Buffalo Comptroller audit outlines gaps in city finances

Nov 14, 2018

The City of Buffalo's finances are not looking good after last year - and this fiscal year is not starting well.

City Comptroller Mark Schroeder has just delivered the official audit from last year to Mayor Byron Brown. It showed:

  • City reserves dropped nearly $23 million, from $115 million last year to $92 million this year, to balance the budget
  • Overtime problems in the Fire Department, which the city says a new class of firefighters will ease
  • Traffic violation fines running $3 million below budgetno sales of city-owned real estate, which was budgeted to bring in $8 million
  • No $2 million from the Entertainment Ticket Surcharge
  • No $17 million that was supposed to come from the Seneca Buffalo Creek Casino

As far as casino money, Schroeder said something could be in the works.

"Once the mayor of Niagara Falls received money from the governor, because this is still in arbitration between the state and the Seneca Nation, and so you would think that the City of Buffalo and Salamanca would be hopeful that the governor would give the same consideration to Buffalo."

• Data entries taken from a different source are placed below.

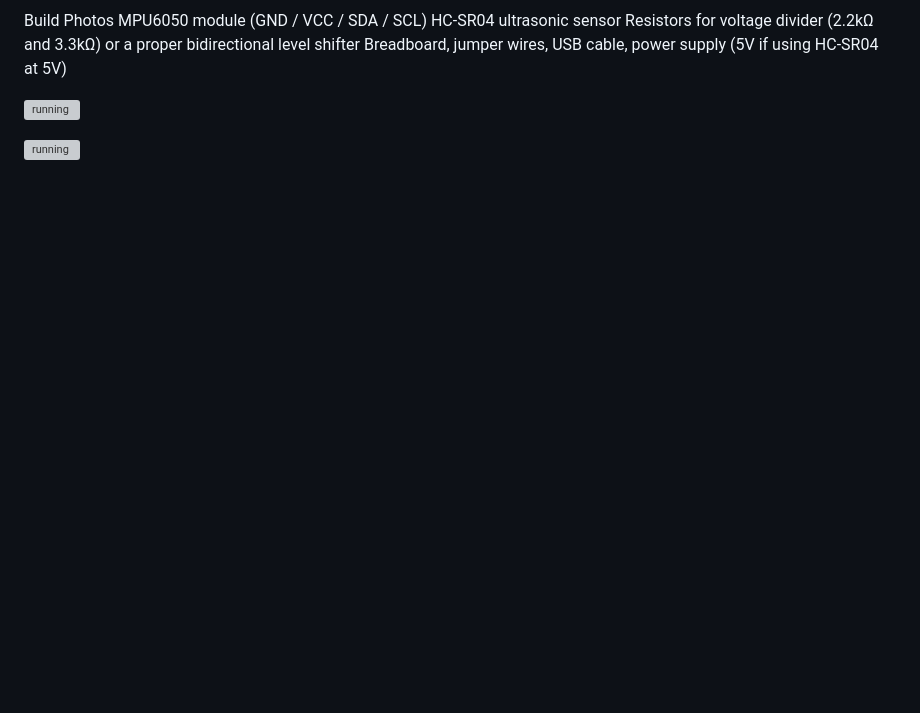
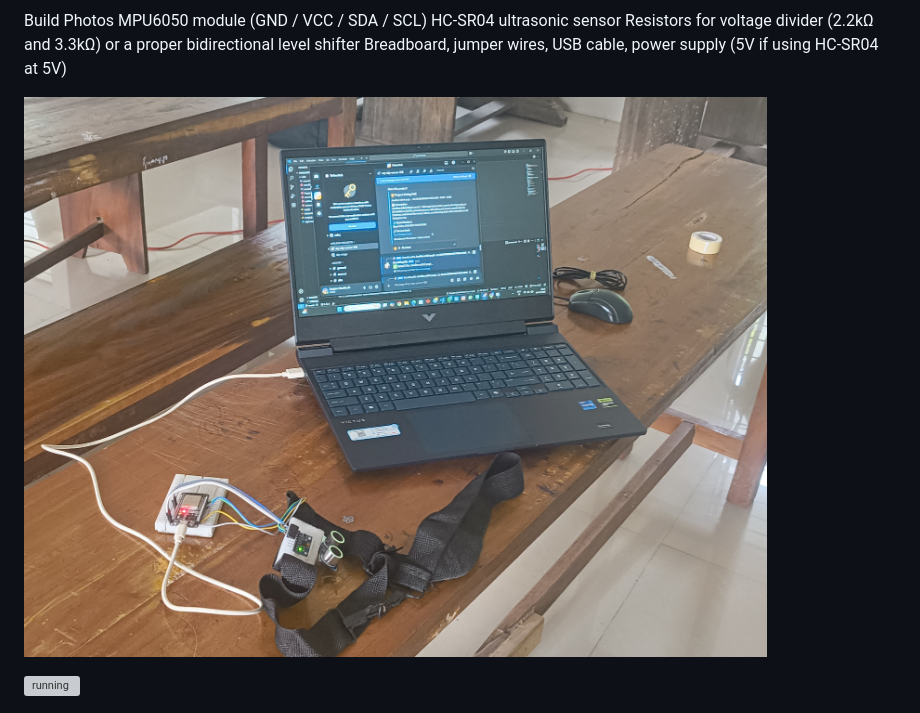
Before and after one commit to starof2005/Jawline-adichu-poyi, a Markdown page: README.md, the part around the change. Drawn GitHub-style; blank space fills up the shorter version; grey boxes are pictures that could not be loaded.

```diff
--- a/README.md
+++ b/README.md
@@ -87,7 +87,7 @@ HC-SR04 ultrasonic sensor
 Resistors for voltage divider (2.2kΩ and 3.3kΩ) or a proper bidirectional level shifter
 Breadboard, jumper wires, USB cable, power supply (5V if using HC-SR04 at 5V)
 
-![running](vidss/running1.jpg)
+![running](vids/running1.jpg)
 
 ![running](vids/runningg.jpg)
 
```
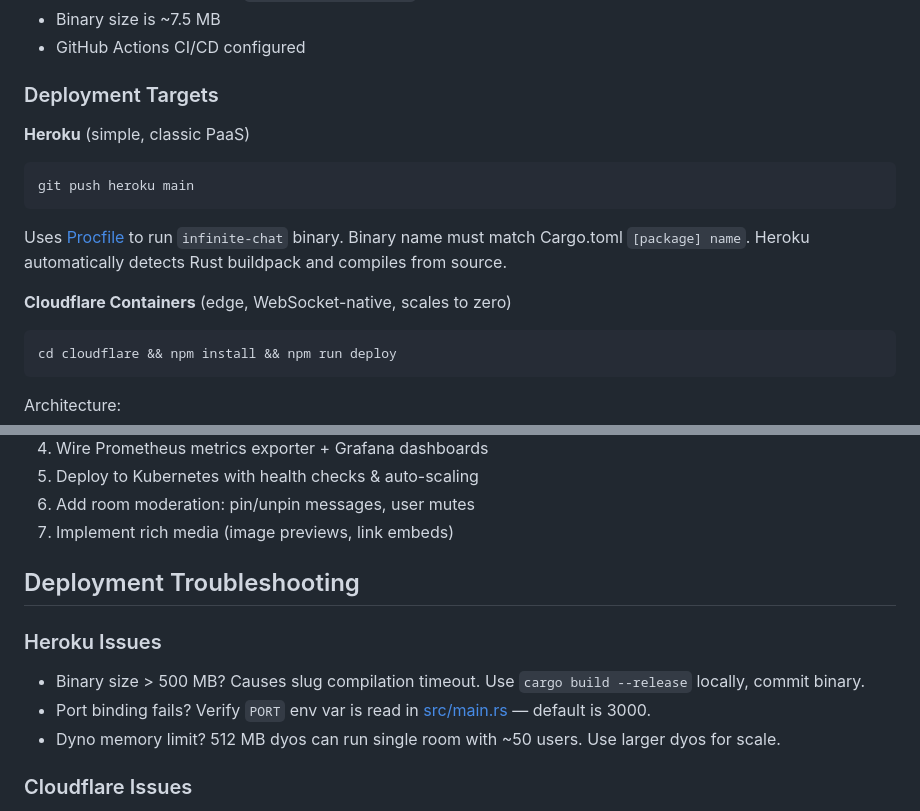
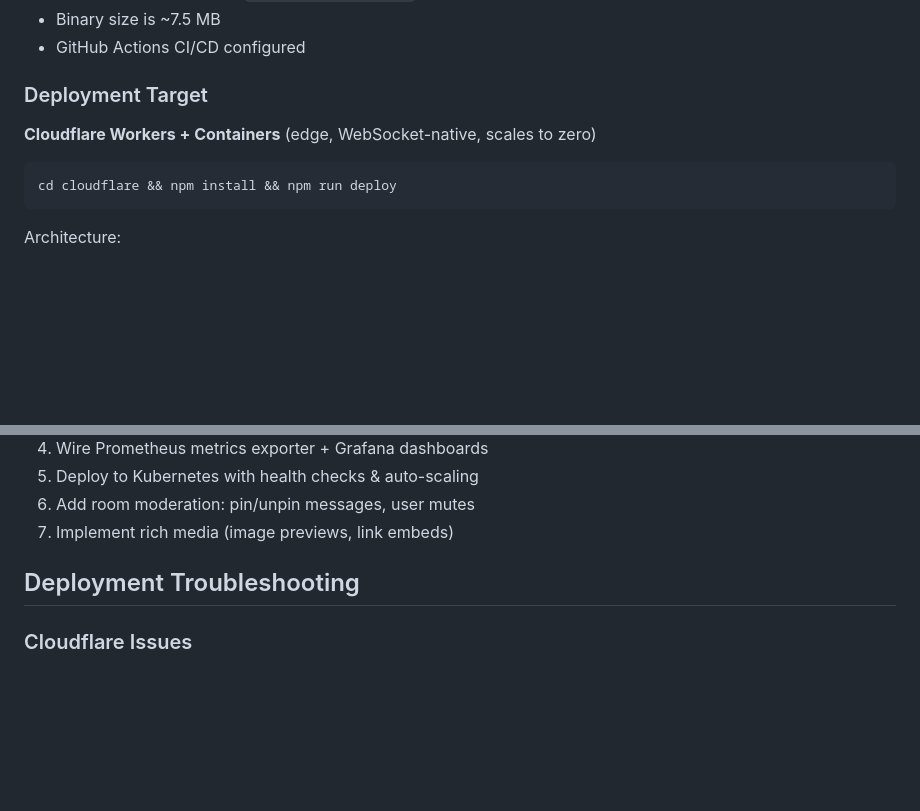
Before and after one commit to cameronaaron/thehellisthis, a Markdown page: .github/copilot-instructions.md, 2 parts joined by grey strips. GitHub-like rendering; blank space fills up the shorter version.

````diff
--- a/.github/copilot-instructions.md
+++ b/.github/copilot-instructions.md
@@ -100,15 +100,9 @@ cargo clippy --all-targets --all-features -- -D warnings  # Lint
 - Binary size is ~7.5 MB
 - GitHub Actions CI/CD configured
 
-### Deployment Targets
+### Deployment Target
 
-**Heroku** (simple, classic PaaS)
-```bash
-git push heroku main
-```
-Uses [Procfile](Procfile) to run `infinite-chat` binary. Binary name must match Cargo.toml `[package] name`. Heroku automatically detects Rust buildpack and compiles from source.
-
-**Cloudflare Containers** (edge, WebSocket-native, scales to zero)
+**Cloudflare Workers + Containers** (edge, WebSocket-native, scales to zero)
 ```bash
 cd cloudflare && npm install && npm run deploy
 ```
@@ -231,11 +225,6 @@ All limits enforced in [src/main.rs](src/main.rs):
 
 ## Deployment Troubleshooting
 
-### Heroku Issues
-- Binary size > 500 MB? Causes slug compilation timeout. Use `cargo build --release` locally, commit binary.
-- Port binding fails? Verify `PORT` env var is read in [src/main.rs](src/main.rs) — default is 3000.
-- Dyno memory limit? 512 MB dyos can run single room with ~50 users. Use larger dyos for scale.
-
 ### Cloudflare Issues
 - Container doesn't start? Verify `docker build -f Dockerfile.cloudflare .` succeeds locally.
 - WebSocket connection fails? Check Worker is proxying upgrade requests ([cloudflare/src/index.ts](cloudflare/src/index.ts)).
````
Also changed, not shown: README.md (+4 -11 lines).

Schroeder said bond ratings agencies are not going to like the city's reserves dropping below $100 million. If the city has to borrow money this fiscal year, those reserves might be questioned by the ratings agencies that essentially decide how much the city pays to borrow money.

"It's most important to have over $100 million in the general fund," said Schroeder. "Over the last several years, the general fund has dwindled. This will be the first time since I have been the comptroller in seven years that it will go under $100 million."

Schroeder said one highlight is a balanced city school budget, which wound up pumping up the city.

"That is where we are getting relief," he said. "That is where I do not have to plan, right at the moment, to go for a RAN, a Revenue Anticipation Note, because the cash flow from the school district and the city in a blended way is keeping us afloat."

City officials did not return any comment to the comptroller's remarks.